of Jewish Diaspora history and indeed of modern mankind as a whole. It started in Germany on
Jan. 30, 1933, with the accession of the Nazis to power, and ended on May 8, 1945, with the
unconditional surrender of Nazi Germany. The 12 years of the Nazi anti-Jewish Aktion (1933–44)
constitute an uninterrupted progression toward an ever-increasing radicalization of objectives
and barbarization of methods in constantly expanded territories under direct Nazi control or
under decisive Nazi influence, to the accompaniment of vicious, sometimes obscene, anti-Jewish
propaganda. The consequences of the Holocaust are of decisive significance for the Jewish present
and future: those consequences are still evident now and will be experienced for generations to come.
The nature of the Holocaust is unique. Millions of Jews some for periods of 12 years lived under
the all-pervading Nazi power, enduring its threats and its Aktionen. The Jews lived in agony.
Tortured by anxiety, insecure in the present, unable to anticipate the future, torn between hope
and despair, they were helpless in the face of a tremendous machine always ready to crush them.
The psychological effects on those who had to live through this period of total persecution are
beyond even superficial description. This survey is an attempt to trace at least the external
events, the extraordinary human suffering of a specially selected "race," pursued over the
length and breadth of a continent and beyond, condemned to mass murder. Integrated or segregated,
educated or ignorant, rich or poor, young or old, every Jew was condemned. East European Jewry,
however, was especially singled out, in the belief that by destroying this reservoir of Jewish
population and culture, the Nazis would have the ultimate "solution" to the "Jewish question."

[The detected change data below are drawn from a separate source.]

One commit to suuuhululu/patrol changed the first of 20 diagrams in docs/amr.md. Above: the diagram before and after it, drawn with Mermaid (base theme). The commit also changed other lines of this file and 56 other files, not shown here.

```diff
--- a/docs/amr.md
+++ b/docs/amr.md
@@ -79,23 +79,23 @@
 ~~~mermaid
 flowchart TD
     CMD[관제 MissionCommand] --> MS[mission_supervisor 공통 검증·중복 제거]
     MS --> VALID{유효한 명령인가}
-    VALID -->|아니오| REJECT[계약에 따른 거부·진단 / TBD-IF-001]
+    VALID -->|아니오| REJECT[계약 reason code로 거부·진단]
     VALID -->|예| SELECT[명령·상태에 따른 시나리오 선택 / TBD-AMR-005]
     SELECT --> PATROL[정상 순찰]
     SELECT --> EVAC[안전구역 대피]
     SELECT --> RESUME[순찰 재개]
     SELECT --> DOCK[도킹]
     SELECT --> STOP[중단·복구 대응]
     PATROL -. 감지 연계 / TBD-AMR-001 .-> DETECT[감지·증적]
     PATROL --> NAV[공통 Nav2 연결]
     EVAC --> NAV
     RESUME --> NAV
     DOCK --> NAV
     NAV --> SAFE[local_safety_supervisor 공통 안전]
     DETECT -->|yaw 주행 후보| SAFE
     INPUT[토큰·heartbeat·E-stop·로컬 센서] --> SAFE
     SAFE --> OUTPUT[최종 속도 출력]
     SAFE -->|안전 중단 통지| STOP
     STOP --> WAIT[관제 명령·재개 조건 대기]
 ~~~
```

Two major periods of the Holocaust can be discerned: the prewar period and the period of World
Germany occupied western Poland in fall 1939. Much of this
territory was annexed to the German Reich. Eastern Poland was not occupied by
German forces until June 1941. In south-central Poland the Germans set up the
Generalgouvernement (General Government), where most of the early ghettos were established.
Ghettos were enclosed districts of a city in which the
Germans forced the Jewish population to live under miserable conditions. Ghettos
isolated Jews by separating Jewish communities
both from the population as a whole and from neighboring Jewish communities. The
Warsaw ghetto, established on October 12, 1940, was
the largest ghetto, in both area and population. There, more than 350,000
Jews – about 30 percent of the city's population – were eventually confined in
about 2.4 percent of the city's total area.
Deportation: the Jews of a Polish ghetto
assembling for deportation.
Credit: Yad Vashem